Of all the coverage of the disturbance in Baltimore that came in the wake of Freddie Gray’s death, the item that caught my attention the most was CNN’s coverage of the powerful African American women in charge of that city. Howard University alumna Stephanie Elam has authoritatively treated such recent issues as the shooting of Michael Brown and the racist remarks of L.A .Clippers owner Donald Sterling. Here, she cast a spotlight on “three powerful black women whose legacies may forever be tied to this moment in Baltimore’s history.”
I wholeheartedly agree that their steady, proactive presence calmed the city and prevented even greater violence and destruction. In the first hours of the crisis, I reached out to my counterpart at the Baltimore Urban League, J. Howard Henderson, whose wisdom and perspective I have come to trust deeply over the years. Despite all that was gong on, he took the time to share these observations:

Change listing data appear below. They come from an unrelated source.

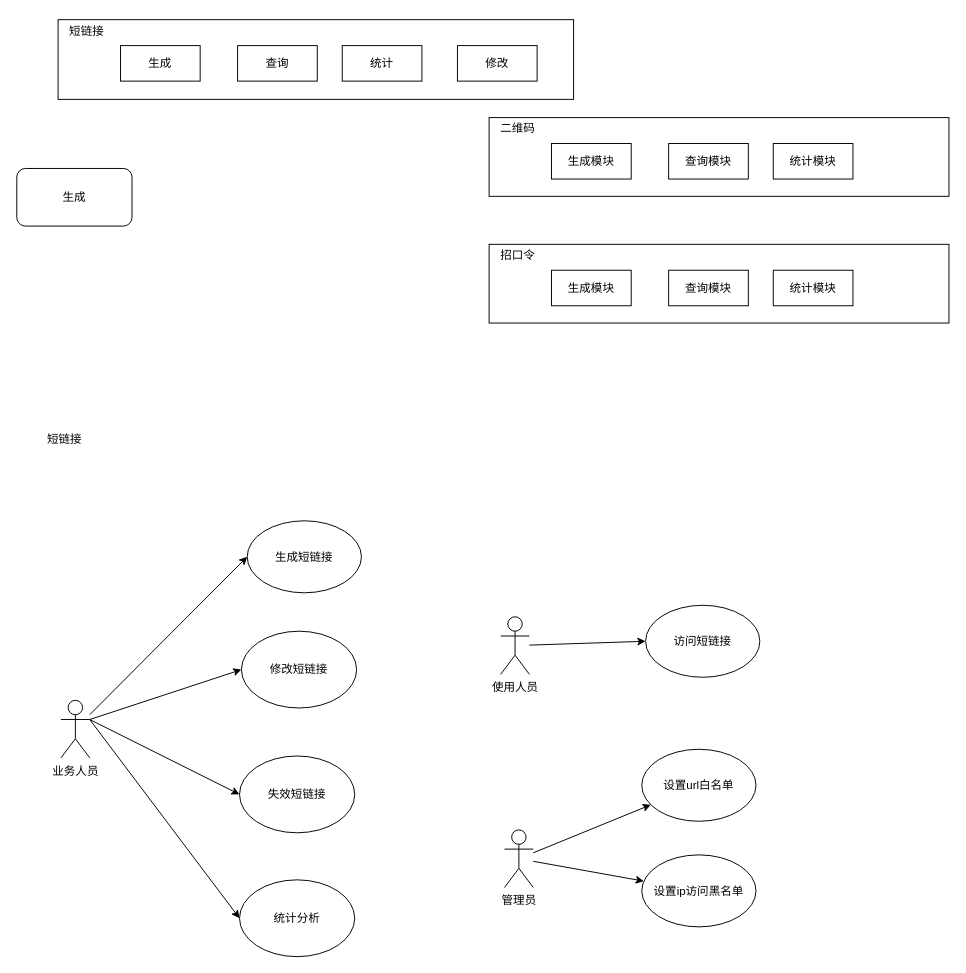
This is page "短链接" (3 of 10) of shorturl.drawio from leechliao/drawio, a draw.io file, before an edit. Source tidied: cells renumbered, new cells numbered last; positions are measured from the earlier drawing's top-left corner, leaving out a move shared by most shapes. Both pictures are drawn from the tidied source at 96%, with x=0, y=0 at pixel (16, 16).
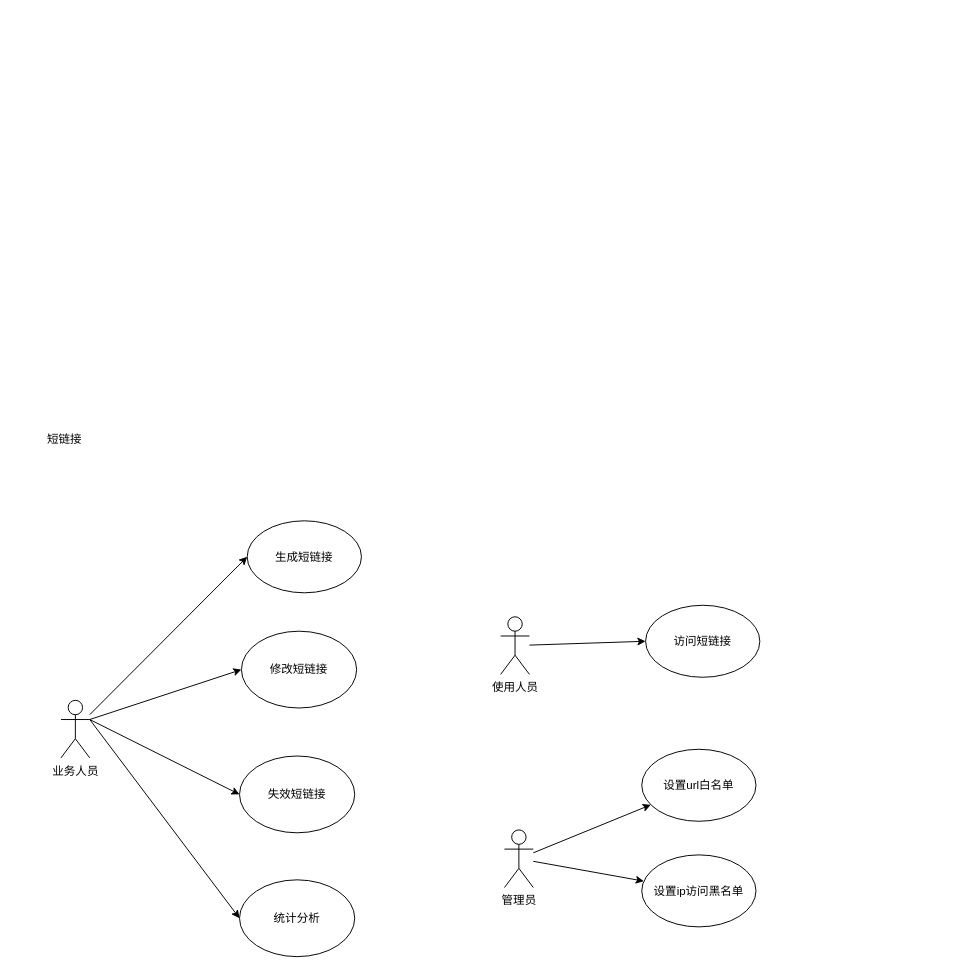
The same page after the edit.

The edit, as a diff of the source:
```diff
@@
-    <mxCell id="2" style="rounded=0;whiteSpace=wrap;html=1;" parent="1" vertex="1">
-      <mxGeometry x="43" y="3" width="537" height="83" as="geometry" />
-    </mxCell>
-    <mxCell id="3" value="生成" style="rounded=0;whiteSpace=wrap;html=1;" parent="1" vertex="1">
-      <mxGeometry x="108" y="30" width="83" height="37" as="geometry" />
-    </mxCell>
-    <mxCell id="4" value="查询" style="rounded=0;whiteSpace=wrap;html=1;" parent="1" vertex="1">
-      <mxGeometry x="230" y="30" width="83" height="37" as="geometry" />
-    </mxCell>
-    <mxCell id="5" value="统计" style="rounded=0;whiteSpace=wrap;html=1;" parent="1" vertex="1">
-      <mxGeometry x="339" y="30" width="83" height="37" as="geometry" />
-    </mxCell>
-    <mxCell id="6" value="短链接" style="text;html=1;strokeColor=none;fillColor=none;align=center;verticalAlign=middle;whiteSpace=wrap;rounded=0;" parent="1" vertex="1">
-      <mxGeometry x="43" width="60" height="30" as="geometry" />
-    </mxCell>
-    <mxCell id="7" style="rounded=0;whiteSpace=wrap;html=1;" parent="1" vertex="1">
-      <mxGeometry x="492" y="105" width="479" height="82" as="geometry" />
-    </mxCell>
-    <mxCell id="8" value="生成模块" style="rounded=0;whiteSpace=wrap;html=1;" parent="1" vertex="1">
-      <mxGeometry x="557" y="132" width="83" height="37" as="geometry" />
-    </mxCell>
-    <mxCell id="9" value="查询模块" style="rounded=0;whiteSpace=wrap;html=1;" parent="1" vertex="1">
-      <mxGeometry x="679" y="132" width="83" height="37" as="geometry" />
-    </mxCell>
-    <mxCell id="10" value="统计模块" style="rounded=0;whiteSpace=wrap;html=1;" parent="1" vertex="1">
-      <mxGeometry x="788" y="132" width="83" height="37" as="geometry" />
-    </mxCell>
-    <mxCell id="11" value="二维码" style="text;html=1;strokeColor=none;fillColor=none;align=center;verticalAlign=middle;whiteSpace=wrap;rounded=0;" parent="1" vertex="1">
-      <mxGeometry x="492" y="102" width="60" height="30" as="geometry" />
-    </mxCell>
-    <mxCell id="12" style="rounded=0;whiteSpace=wrap;html=1;" parent="1" vertex="1">
-      <mxGeometry x="492" y="237" width="479" height="82" as="geometry" />
-    </mxCell>
-    <mxCell id="13" value="生成模块" style="rounded=0;whiteSpace=wrap;html=1;" parent="1" vertex="1">
-      <mxGeometry x="557" y="264" width="83" height="37" as="geometry" />
-    </mxCell>
-    <mxCell id="14" value="查询模块" style="rounded=0;whiteSpace=wrap;html=1;" parent="1" vertex="1">
-      <mxGeometry x="679" y="264" width="83" height="37" as="geometry" />
-    </mxCell>
-    <mxCell id="15" value="统计模块" style="rounded=0;whiteSpace=wrap;html=1;" parent="1" vertex="1">
-      <mxGeometry x="788" y="264" width="83" height="37" as="geometry" />
-    </mxCell>
-    <mxCell id="16" value="招口令" style="text;html=1;strokeColor=none;fillColor=none;align=center;verticalAlign=middle;whiteSpace=wrap;rounded=0;" parent="1" vertex="1">
-      <mxGeometry x="492" y="234" width="60" height="30" as="geometry" />
-    </mxCell>
-    <mxCell id="17" value="修改" style="rounded=0;whiteSpace=wrap;html=1;" parent="1" vertex="1">
-      <mxGeometry x="459" y="30" width="83" height="37" as="geometry" />
-    </mxCell>
-    <mxCell id="18" value="生成" style="rounded=1;whiteSpace=wrap;html=1;" parent="1" vertex="1">
-      <mxGeometry y="158" width="120" height="60" as="geometry" />
-    </mxCell>
```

- Mayor Stephanie Rawlings Blake, from the moment the situation arose through her request last week for the Department of Justice to investigate the city’s police department, has consistently demonstrated resourcefulness and integrity.

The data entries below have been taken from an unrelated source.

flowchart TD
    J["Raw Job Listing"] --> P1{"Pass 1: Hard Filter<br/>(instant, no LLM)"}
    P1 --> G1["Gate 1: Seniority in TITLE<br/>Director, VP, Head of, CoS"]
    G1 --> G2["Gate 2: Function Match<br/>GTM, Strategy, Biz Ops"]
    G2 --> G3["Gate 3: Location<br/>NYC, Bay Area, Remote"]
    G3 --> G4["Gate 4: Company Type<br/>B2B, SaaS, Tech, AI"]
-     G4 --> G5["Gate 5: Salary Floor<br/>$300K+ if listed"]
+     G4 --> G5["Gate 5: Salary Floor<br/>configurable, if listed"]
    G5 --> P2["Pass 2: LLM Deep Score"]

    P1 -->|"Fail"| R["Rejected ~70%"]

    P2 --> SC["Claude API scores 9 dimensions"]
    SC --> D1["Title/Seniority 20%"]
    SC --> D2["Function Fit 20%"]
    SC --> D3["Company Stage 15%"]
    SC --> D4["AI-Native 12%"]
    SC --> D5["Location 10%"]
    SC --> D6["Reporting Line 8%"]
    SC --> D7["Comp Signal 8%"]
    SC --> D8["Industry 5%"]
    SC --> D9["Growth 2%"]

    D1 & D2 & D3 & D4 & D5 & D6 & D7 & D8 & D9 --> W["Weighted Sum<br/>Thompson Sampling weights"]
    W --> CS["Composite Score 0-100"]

- Marilyn Mosby, the youngest chief prosecutor of any major city in America, has been decisive in the face of enormous scrutiny.

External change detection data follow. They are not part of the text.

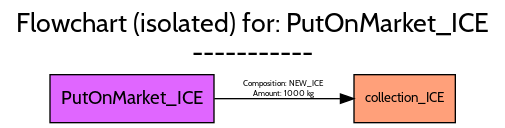
This is src/examples/ELV/figures/flowcharts/processes/png/PutOnMarket_ICE.png from FutuRaM-Project/Recovery-Model, a Graphviz export, as it was before one commit. Its source is kept beside it as src/examples/ELV/figures/flowcharts/processes/dot/PutOnMarket_ICE.dot.
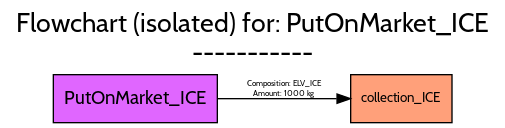
Above is the later version.

Diff of the diagram source:
```diff
@@ -19,7 +19,7 @@
 		fontname=Cabin,
 		fontsize=10,
 		height=0.5,
-		pos="299.5,18",
+		pos="297,18",
 		shape=box,
 		style=filled,
 		width=1.0556];
@@ -27,15 +27,15 @@
 		fontname=Cabin,
 		fontsize=14,
 		height=0.5,
-		pos="95,18",
+		pos="97.5,18",
 		shape=box,
 		style=filled,
 		width=1.7083];
 	PutOnMarket_ICE -> collection_ICE	[color=black,
 		fontname=Cabin,
 		fontsize=6,
-		label="Composition: NEW_ICE
+		label="Composition: ELV_ICE
 Amount: 1000 kg",
 		lp="209,25",
-		pos="e,261.32,18 156.76,18 186.92,18 222.83,18 250.95,18"];
+		pos="e,258.78,18 159.1,18 187.83,18 221.65,18 248.49,18"];
 }
```
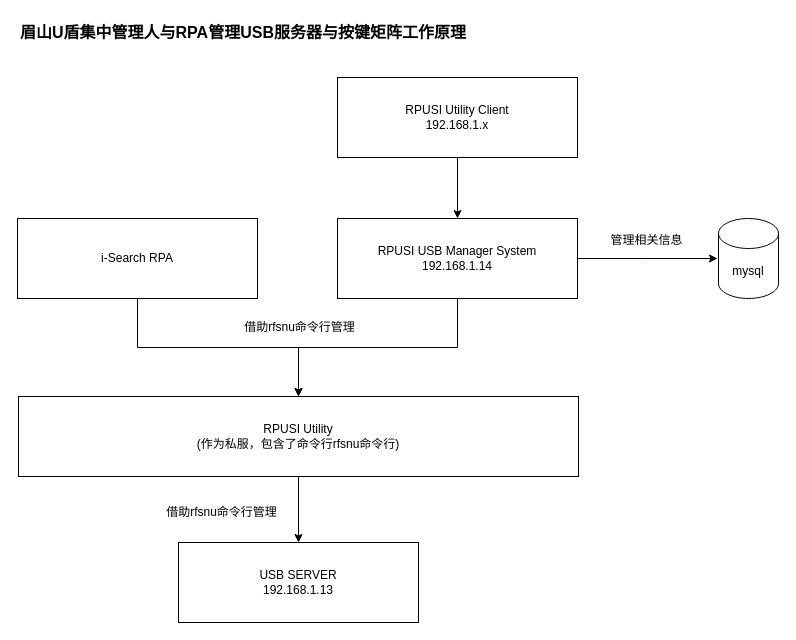
This is page "0003" (3 of 3) of src/main/work/cdjh/20231008094651.drawio from ab-doc/draw.io, a draw.io file, before an edit. Source tidied: cells renumbered, new cells numbered last; positions are measured from the earlier drawing's top-left corner, leaving out a move shared by most shapes. Both pictures are drawn from the tidied source at 100%, with x=0, y=0 at pixel (17, 17).
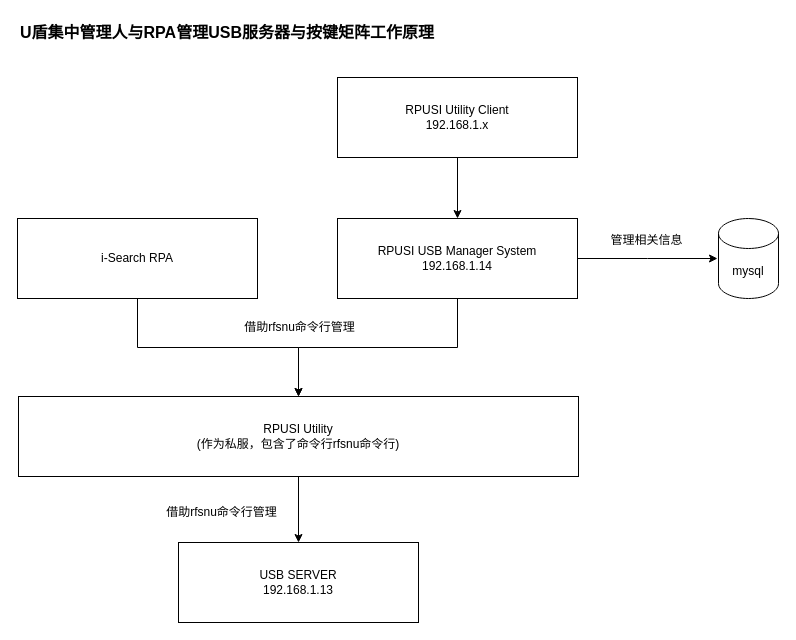
The same page after the edit.

The edit, as a diff of the source:
```diff
@@
 <mxGraphModel>
   <root>
     <mxCell id="0" />
     <mxCell id="1" parent="0" />
-    <mxCell id="2" value="&lt;b style=&quot;font-size: 16px;&quot;&gt;眉山U盾集中管理人与RPA管理USB服务器与按键矩阵工作原理&lt;/b&gt;" style="text;html=1;align=left;verticalAlign=middle;strokeColor=none;fillColor=none;fontSize=16;rounded=0;labelBackgroundColor=none;" parent="1" vertex="1">
-      <mxGeometry x="1" width="470" height="30" as="geometry" />
+    <mxCell id="2" value="&lt;b style=&quot;font-size: 16px;&quot;&gt;U盾集中管理人与RPA管理USB服务器与按键矩阵工作原理&lt;/b&gt;" style="text;html=1;align=left;verticalAlign=middle;strokeColor=none;fillColor=none;fontSize=16;rounded=0;labelBackgroundColor=none;" parent="1" vertex="1">
+      <mxGeometry x="1" width="440" height="30" as="geometry" />
     </mxCell>
     <mxCell id="3" style="edgeStyle=orthogonalEdgeStyle;rounded=0;jettySize=auto;html=1;" parent="1" edge="1" source="4" target="7">
       <mxGeometry relative="1" as="geometry" />
     </mxCell>
     <mxCell id="4" value="RPUSI&amp;nbsp;Utility Client&lt;br&gt;192.168.1.x" style="rounded=0;whiteSpace=wrap;html=1;" parent="1" vertex="1">
       <mxGeometry x="320" y="60" width="240" height="80" as="geometry" />
     </mxCell>
     <mxCell id="5" style="edgeStyle=orthogonalEdgeStyle;rounded=0;jettySize=auto;html=1;" parent="1" edge="1" source="7" target="9">
       <mxGeometry relative="1" as="geometry" />
     </mxCell>
     <mxCell id="6" style="edgeStyle=orthogonalEdgeStyle;rounded=0;jettySize=auto;html=1;" parent="1" edge="1" source="7">
       <mxGeometry relative="1" as="geometry">
         <mxPoint x="700" y="241" as="targetPoint" />
       </mxGeometry>
     </mxCell>
     <mxCell id="7" value="RPUSI&amp;nbsp;USB Manager System&lt;br&gt;192.168.1.14" style="rounded=0;whiteSpace=wrap;html=1;" parent="1" vertex="1">
       <mxGeometry x="320" y="201" width="240" height="80" as="geometry" />
     </mxCell>
     <mxCell id="8" style="edgeStyle=orthogonalEdgeStyle;rounded=0;jettySize=auto;html=1;" parent="1" edge="1" source="9" target="10">
       <mxGeometry relative="1" as="geometry" />
     </mxCell>
     <mxCell id="9" value="RPUSI Utility&lt;br style=&quot;border-color: var(--border-color);&quot;&gt;(作为私服，包含了命令行rfsnu命令行)" style="rounded=0;whiteSpace=wrap;html=1;" parent="1" vertex="1">
       <mxGeometry x="1" y="379" width="560" height="80" as="geometry" />
     </mxCell>
     <mxCell id="10" value="USB SERVER&lt;br style=&quot;border-color: var(--border-color);&quot;&gt;192.168.1.13" style="rounded=0;whiteSpace=wrap;html=1;" parent="1" vertex="1">
       <mxGeometry x="161" y="525" width="240" height="80" as="geometry" />
     </mxCell>
     <mxCell id="11" value="借助rfsnu命令行管理" style="text;html=1;align=center;verticalAlign=middle;strokeColor=none;fillColor=none;" parent="1" vertex="1">
       <mxGeometry x="139" y="480" width="130" height="30" as="geometry" />
     </mxCell>
     <mxCell id="12" style="edgeStyle=orthogonalEdgeStyle;rounded=0;jettySize=auto;html=1;" parent="1" edge="1" source="13" target="9">
       <mxGeometry relative="1" as="geometry" />
     </mxCell>
     <mxCell id="13" value="i-Search RPA" style="rounded=0;whiteSpace=wrap;html=1;" parent="1" vertex="1">
       <mxGeometry y="201" width="240" height="80" as="geometry" />
     </mxCell>
     <mxCell id="14" value="mysql" style="shape=cylinder3;whiteSpace=wrap;html=1;boundedLbl=1;backgroundOutline=1;size=15;" parent="1" vertex="1">
       <mxGeometry x="701" y="201" width="60" height="80" as="geometry" />
     </mxCell>
     <mxCell id="15" value="管理相关信息" style="text;html=1;align=center;verticalAlign=middle;strokeColor=none;fillColor=none;" parent="1" vertex="1">
       <mxGeometry x="579" y="208" width="100" height="30" as="geometry" />
     </mxCell>
     <mxCell id="16" value="借助rfsnu命令行管理" style="text;html=1;align=center;verticalAlign=middle;strokeColor=none;fillColor=none;" parent="1" vertex="1">
       <mxGeometry x="217" y="295" width="130" height="30" as="geometry" />
     </mxCell>
   </root>
 </mxGraphModel>
```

- Linda Singh, Adjutant General of the State of Maryland, oversaw a measured, appropriate response to the disturbance.
I would like to add four more black women to the list of bold Baltimore heroines.
- Toya Graham, the mother videotaped slapping her 16-year-old son. She didn’t ask to be at the center of a debate about parenting. She just acted on instinct to keep her boy from making a mistake.
- Catherine Pugh, State Senator representing Maryland’s District 40, and Chair of the Maryland Legislative Black Caucus, who walked the pre- and post-curfew streets asking residents to go home. She didn’t want the residents of her city to be arrested and possibly hurt.
- Gospel singer and activist Doreen Vail, who offered her neighbors hope and inspiration through her gorgeous vocals at impromptu street performances.
- Michelle Obama, who took the opportunity recently to address the larger issue of despair in her commencement speech at Tuskegee University: “I want to be very clear that those feelings are not an excuse to just throw up our hands and give up. Not an excuse. They are not an excuse to lose hope. To succumb to feelings of despair and anger only means that in the end, we lose.”
Beyond the examples set by these seven women, I am also impressed by the reaction of community members to the reckless behavior of a small minority of protestors. With regard to the media, a shout out to Jim Vance at NBC 4 for the excellent and balanced coverage. However, we know that some media will continue to sensationalize unlawful and bad behavior rather than celebrating acts of heroism large and small. Despite this knowledge, we may still need to remind ourselves to tune out irresponsible coverage and to focus on the solutions that lead to greater justice and equity.
If there’s one image that will stick with me from these past few distressing weeks, it’s the chain of hands formed by black men, standing in solidarity with police officers in riot gear, outside a recently looted storefront. This photo by Jim Bourg of Reuters signals to me that the residents of the Baltimore City neighborhoods that Americans saw on T.V. really do care about keeping the peace and about how their community is portrayed in the national media. It was a lovely sight.
As the city heals itself through self-examination, proactive measures and coalitions with law enforcement and the community, it gives me reason to hope.
George H. Lambert, Jr. is the President and CEO of the Greater Washington Urban League.